Taking a harder line on health care, the Trump administration joined a coalition of Republican-led states Wednesday in asking a federal appeals court to entirely overturn former President Barack Obama’s signature health care law — a decision that could leave millions uninsured.
Amid blowback from Capitol Hill, President Donald Trump switched gears again Wednesday, suggesting he never wanted Congress to vote to replace the Affordable Care Act until after the 2020 election.
“Not any longer.”
And with that, a triumphant Senate Majority Leader Mitch McConnell appeared to close the book Tuesday on a divisive Republican debate, convincing President Donald Trump to shelve plans to replace the Affordable Care Act until after the 2020 election.
After losing in Congress, President Donald Trump is counting on the courts to kill off “Obamacare.” But some cases are going against him, and time is not on his side as he tries to score a big win for his re-election campaign.
President Donald Trump is calling on Republicans to revive the effort to quash the Affordable Care Act, handing Democrats an opportunity to unite in defense of the law as they try to move past the Russia investigation and win the White House in 2020.
House Speaker Nancy Pelosi is laying out her strategy on health care and first up is improvements to “Obamacare” and legislation to lower prescription drug costs. “Medicare for all” will get hearings.
A federal judge’s ruling that the Obama health law is unconstitutional has landed like a stink bomb among Republicans, who’ve seen the politics of health care flip as Americans increasingly value the overhaul’s core parts, including protections for pre-existing medical conditions and Medicaid for more low-income people.
Insurance shoppers likely will have several choices for individual health coverage this fall. The bad news? There’s no guarantee they will cover certain doctors or prescriptions.

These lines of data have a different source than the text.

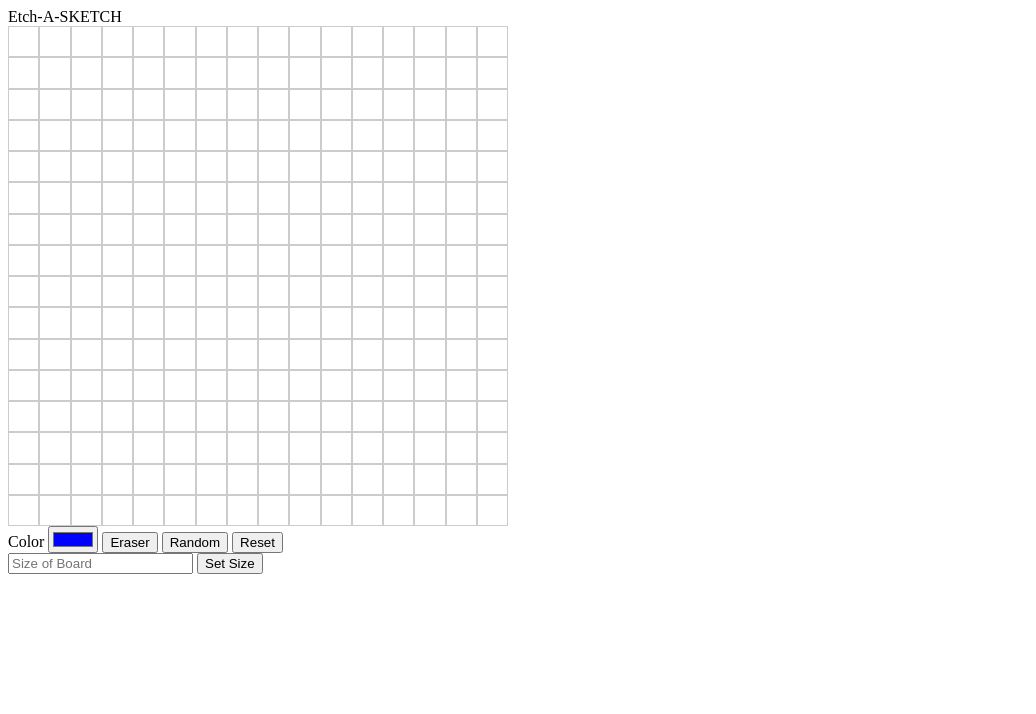
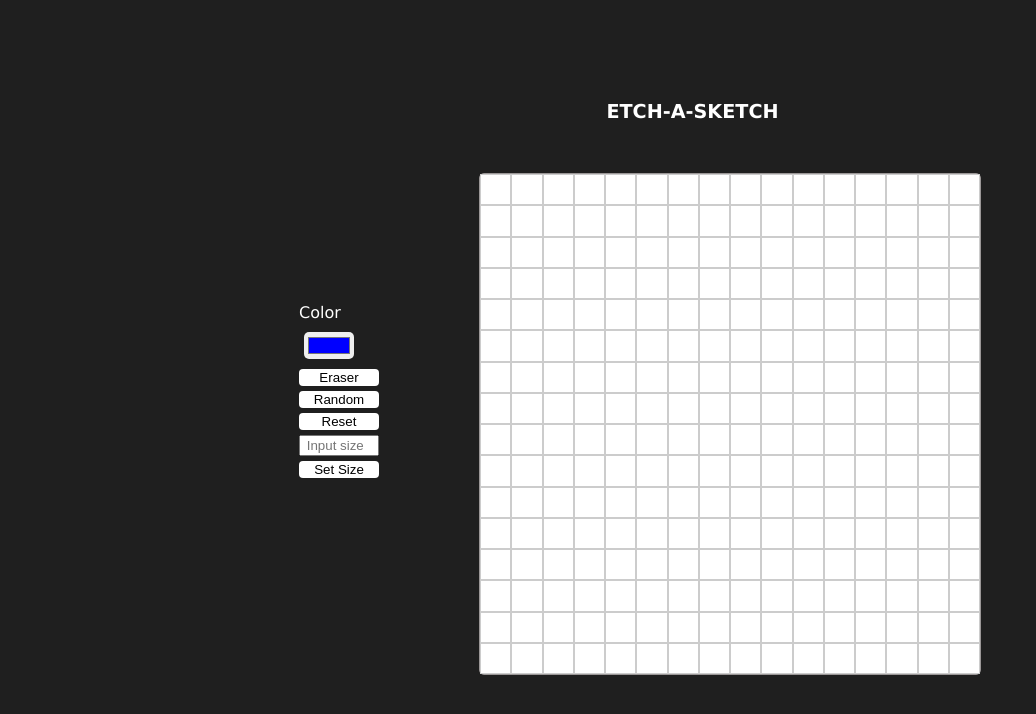
Before and after one commit to Amanuel-Ayal3w/-Etch-a-Sketch, a plain HTML site: page index.html in a window 1280 px wide. Shown: the whole page, without its empty margins (0-1036 px from the left). Drawn offline with Linux system fonts and the light colour scheme.

Commit message:
first version for UI

```diff
--- a/index.html
+++ b/index.html
@@ -8,8 +8,8 @@
     <script src="script.js" defer></script>
 </head>
 <body>
-    <div class="flex container">
-        <div class="title">Etch-A-SKETCH</div>
+    <div class="flex-container">
+        <div class="title">ETCH-A-SKETCH</div>
         <div class="content">
             <div class="board"></div>
             <div class="buttons">
@@ -18,14 +18,12 @@
                 <button class="erasorButton" onclick="changeColor('white')">Eraser</button>
                 <button class="black" onclick="changeColor('random')">Random</button>
                 <button class="Reset" onclick="resetBoard()">Reset</button>
-            </div>
-            <div class="size">
                 <input
                     type="text"
-                    placeholder="Size of Board"
+                    placeholder=" Input size"
                     onchange="GiveSizeForGrid(this.value)"
                 />
-                <button onclick="setSize()">Set Size</button>
+                <button class = "set-size" onclick="setSize()">Set Size</button>
             </div>
         </div>
     </div>
--- a/style.css
+++ b/style.css
@@ -1,11 +1,84 @@
+
+
+body{
+    background-color: rgb(31, 31, 31);
+}
+
+.flex-container{
+    display: flex;
+    flex-direction: column;
+    align-items: center;
+    justify-content: center;
+    margin-top: 100px;
+    font-family:Verdana, Geneva, Tahoma, sans-serif;
+    color: white;
+
+}
+.title{
+    display: flex;
+    margin-bottom: 50px;
+    font-size: larger;
+    font-weight: bolder;
+    align-items: center;
+    justify-content: center;
+    margin-left: 105px;
+
+
+
+}
 .board {
     display: grid;
     gap: 0px;
     width: 500px;
     height: 500px;
+    border: 1px solid rgb(155, 151, 151);
+    border-radius: 5px;
+
 }
+
 
 .div {
     background-color: white;
     border: 0.001px solid #ccc;
 }
+
+.buttons{
+    width: 80px;
+    display: flex;
+    flex-direction: column;
+    gap: 5px;
+    margin-top: 130px;
+    margin-right: 100px;
+
+}
+button{
+    border:none;
+    background-color: white;
+    border-radius: 4px;
+
+}
+
+button .set-size{
+    width:40px;
+}
+
+.content{
+    display: flex;
+    flex-direction: row-reverse;
+
+}
+
+.size input {
+    padding: 8px;
+    margin: 5px;
+    border: 1px solid #ccc;
+    border-radius: 5px;
+    font-size: 14px;
+    background-color: black;
+}
+
+#colorpicker {
+    margin: 5px;
+    border: none;
+    border-radius: 5px;
+}
```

The heated debate over how Supreme Court nominee Brett Kavanaugh would vote on the Affordable Care Act might not matter.
More than 8.7 million people signed up for coverage next year under the Obama-era health care law, the government reported Thursday, as the program that President Donald Trump has repeatedly pronounced “a disaster” exceeded expectations.